A great many issues in this country which begin as inherently moral have become so highly politicized that any discussion surrounding them becomes dry and heavily saturated with platitudes. The food industry is not one such area in which only soundbytes and clichés dominate the conversation. When I first became a vegetarian, and then a vegan, my personal reasons for doing so were largely governed by the abysmal treatment of animals in factory farms, with the health benefits as a close second; however, the arenas of vegetarianism, veganism, and the food industry as a whole are multifaceted and are as much about human rights as animal rights.
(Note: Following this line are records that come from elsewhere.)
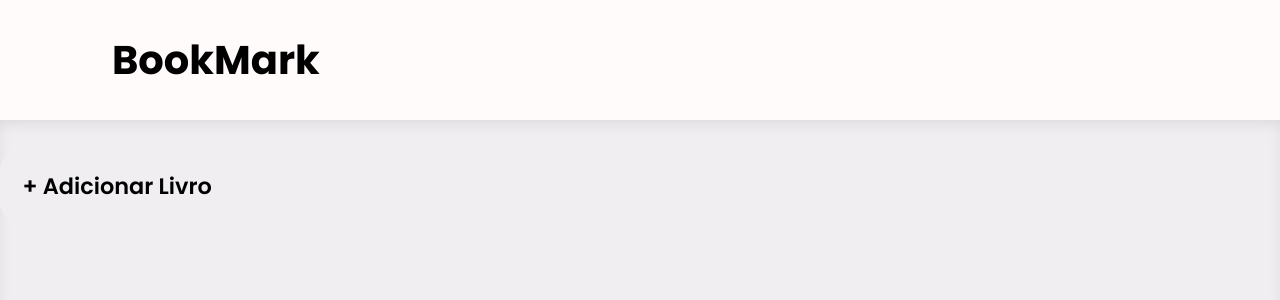
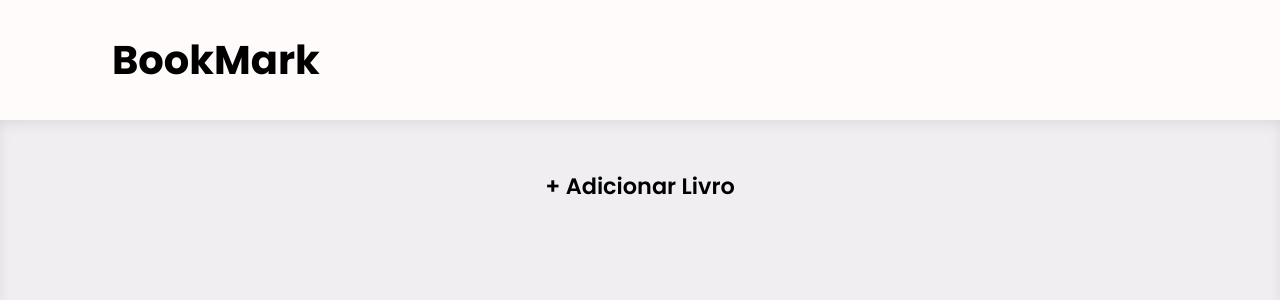
Before and after one commit to felprangel/Biblioteca-v2, a Next.js app: page / in a window 1280 px wide. Shown: the top 300 px of the page. Built offline with nearby package versions, Linux system fonts and the light colour scheme.

Commit message:
ajusta estilização para botão

```diff
--- a/src/pages/index.jsx
+++ b/src/pages/index.jsx
@@ -1,14 +1,16 @@
 import styled from 'styled-components'
 
+import { Botao } from '@/components/Botao'
 import Cabecalho from '@/components/Cabecalho'
-import { Botao } from '@/components/Botao'
 
 const PaginaInicial = () => {
   return (
     <Container>
       <Cabecalho />
       <Main>
-        <Botao>+ Adicionar Livro</Botao>
+        <ContainerBotao>
+          <Botao>+ Adicionar Livro</Botao>
+        </ContainerBotao>
       </Main>
     </Container>
   )
@@ -26,4 +28,10 @@ const Main = styled.main`
   box-shadow: inset 0px 5px 15px -3px var(--cor-sombra);
 `
 
+const ContainerBotao = styled.div`
+  display: flex;
+  justify-content: center;
+  align-items: center;
+`
+
 export default PaginaInicial
```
According to the University of Windsor’s recent study on the psychological effects on workers in the slaughterhouse profession, profound trauma has emerged in countless individuals whose job it is to kill the animals which we consume. In short, it is not an overstatement to say that the work these men are employed to perform destroys their psyche, sense of inner peace, and overall well-being. In fact, the book Slaughterhouse: The Shocking Story of Greed, Neglect, and Inhumane Treatment Inside the U.S. Meat Industry not only chronicles the plight of billions of animals, but of the workers who suffer through a significant mental and emotional toll.
The Texas Observer Article “PTSD in the Slaughterhouse” summarizes this phenomenon perfectly. The fact that these workers are required to take life but are forbidden to feel the emotional ramifications of such a task often leads to substance abuse, many forms of anxiety, and domestic violence. Incidentally, the meat packing industry is the only industry to be singled out by Human Rights Watch for broad workers rights abuses – a testament to the fact that much, much more needs to be done to get society to view the food industry more holistically. The desensitization to which these workers are subjected adversely affects their ability to adjust into a society where killing is “bad,” and a general fondness for animals is “good.”
My personal opinion is that the human spirit is not designed to adapt to such brutality. For the very same reasons I believe war is unnatural, for the very same reasons I believe that our inclination for compassion innately overrides our propensity for hostility, I wish to see an end to the barbaric practice of slaughtering animals in such a mechanized and inhumane fashion. So, why am I a vegan? I aim to reject cruelty to sentient beings, both non-human and human. I reject the speciesist approach to food consumption, but also view the issue through a human rights paradigm.
Gunita Singh is a junior in the College of Arts & Sciences studying political science. She can be reached via email at firstname.lastname@example.org.